This weekend opens FLORENCE FOSTER JENKINS, aka Meryl Streep’s obligatory Oscar performance. While the actor continues to prove while she is the queen, she does so with a movie that sings mildly better than the character that she plays. The film is based on the true story of music lover Florence Foster Jenkins, who in 1944 performed at Carnegie Hall, outselling Frank Sinatra’s appearance just a week earlier.
Hugh Grant plays her husband, St. Clair, a man who always wanted to be an actor but never had the skill set. While Streep’s Florence steals the show, the movie is ultimately about St. Clair. His love for his wife appears to transcend any obstacle, both physical and emotional. They have an interesting set of rules to their relationship, formed out of circumstances beyond their control, but ultimately St. Clair’s life is all about keeping Florence happy. This includes surrounding her with talented people so that she can become a singer worthy of Carnegie Hall, like the pianist Cosme McMoon (played by The Big Bang Theory’s Simon Helberg) who struggles to support Florence’s dreams as it may cost him his own reputation.
Cosme and St. Clair bond over hiding the truth from Florence: that she’s a terrible singer. It’s an odd thing that they have to hide. Florence attends performances regularly and is well known as a patron of singers and conductors, so how did she manage to not be able to hear herself at all? There’s also a humorous moment where a pianist is much too loud and “passionate” in his playing to the point where it upsets her, but she never notices her own volume. This is the ultimate issue I have with the film. As fun as it is to live in the world of yesterday and potentially fall in love with a woman who had a rough past and only wants to support the troops, she’s ultimately fairly manipulative. Whether she realizes it or not, the people around her go to extreme and expensive lengths to pander to her secretly. Was it really worth it?
In reality, Jenkins’ Carnegie Hall appearance is the most requested recording from the legendary hall. Her eccentric behavior and love for music have taken on mythical status, which makes it near impossible thing to correctly depict on screen. Jenkins was also rich.
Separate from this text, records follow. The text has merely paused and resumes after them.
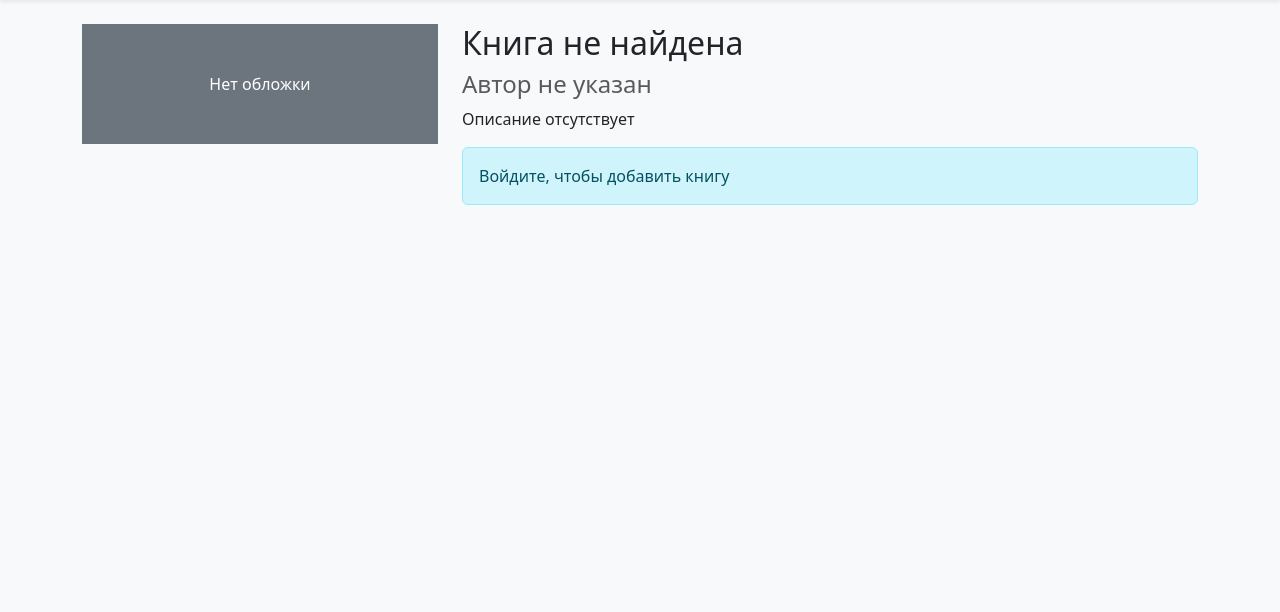
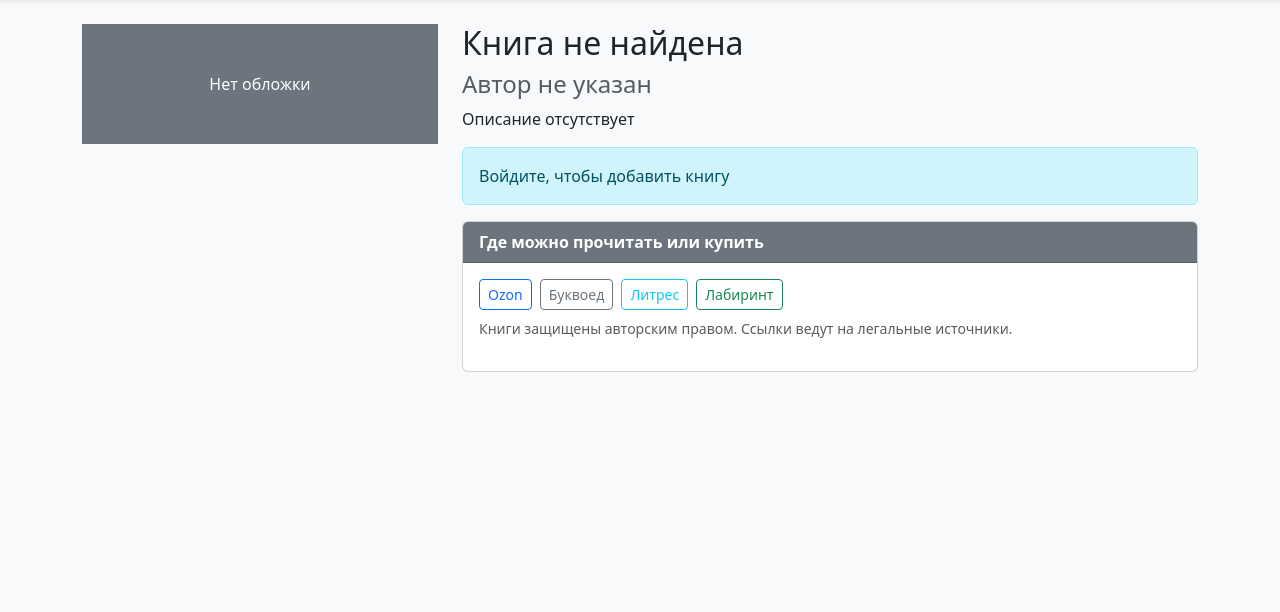
Before and after one commit to linacccccccfnk-svg/bookclub, a Flask app: page /book/1 in a window 1280 px wide. Shown: the part 68-680 px from the top of the page. Run offline with Flask 3, Linux system fonts and the light colour scheme; data that the repository does not hold is empty.

Commit message:
Update book.html

```diff
--- a/templates/book.html
+++ b/templates/book.html
@@ -22,9 +22,9 @@
                 <input type="hidden" name="book_cover" value="{{ book.cover }}">
 
                 <select name="status" class="form-select mb-2">
-                    <option value="want">📌 Хочу прочитать</option>
-                    <option value="reading">📖 Читаю</option>
-                    <option value="read">✅ Прочитано</option>
+                    <option value="want"> Хочу прочитать</option>
+                    <option value="reading"> Читаю</option>
+                    <option value="read"> Прочитано</option>
                 </select>
 
                 <button type="submit" class="btn btn-success w-100">Добавить в библиотеку</button>
@@ -32,6 +32,28 @@
         {% else %}
             <div class="alert alert-info">Войдите, чтобы добавить книгу</div>
         {% endif %}
+
+        <!-- Ссылки на покупку -->
+        <div class="card mt-3">
+            <div class="card-header bg-secondary text-white">
+                <strong>Где можно прочитать или купить</strong>
+            </div>
+            <div class="card-body">
+                <div class="d-flex gap-2 flex-wrap">
+                    <a href="https://www.ozon.ru/search/?text={{ book.title }}"
+                       target="_blank" class="btn btn-outline-primary btn-sm">Ozon</a>
+                    <a href="https://www.bookvoed.ru/search?q={{ book.title }}"
+                       target="_blank" class="btn btn-outline-secondary btn-sm">Буквоед</a>
+                    <a href="https://www.litres.ru/search/?q={{ book.title }}"
+                       target="_blank" class="btn btn-outline-info btn-sm">Литрес</a>
+                    <a href="https://www.labirint.ru/search/{{ book.title }}/"
+                       target="_blank" class="btn btn-outline-success btn-sm">Лабиринт</a>
+                </div>
+                <p class="text-muted mt-2 small">
+                     Книги защищены авторским правом. Ссылки ведут на легальные источники.
+                </p>
+            </div>
+        </div>
     </div>
 </div>
 {% endblock %}
```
Not her entire life, but most of it. She never would’ve been treated this way without also having money, not just because they wouldn’t be able to pay for all the bribing, but because people just don’t put up with poor eccentric people (see: anything about Donald Trump for an example).
There are plenty of movies that are meant for the “baby boomer” generation, and even though I fall squarely into the millennial demographic, I typically enjoy them. I like the heart that pushes their characters like in movies such as Elsa Y Fred, Calendar Girls, and Best Exotic Marigold Hotel. You can see the heart in this film that they want to be there, but Florence can occasionally reach such delusional levels that she risks hurting the future of others like McMoon and St. Clair, and it was personally hard to watch and kept me from connecting with the film as much as the ones already mentioned. I love the story of the real-life Florence Foster Jenkins, and there will definitely be many people who enjoy this feel-good flick. If you’ve seen the trailers and they appeal to you, you’ll likely enjoy this light-hearted film.
Running time: 110 minutes
Emily is a writer and television/film obsessor. If desired, Emily will talk to you at potentially-annoying-length about topics such as why the CW is her favorite channel, the current amazing state of underground comedy, and how she avoids TV/films about zombies because most of them do not chew with their mouths closed.
Emily J | Staff Writer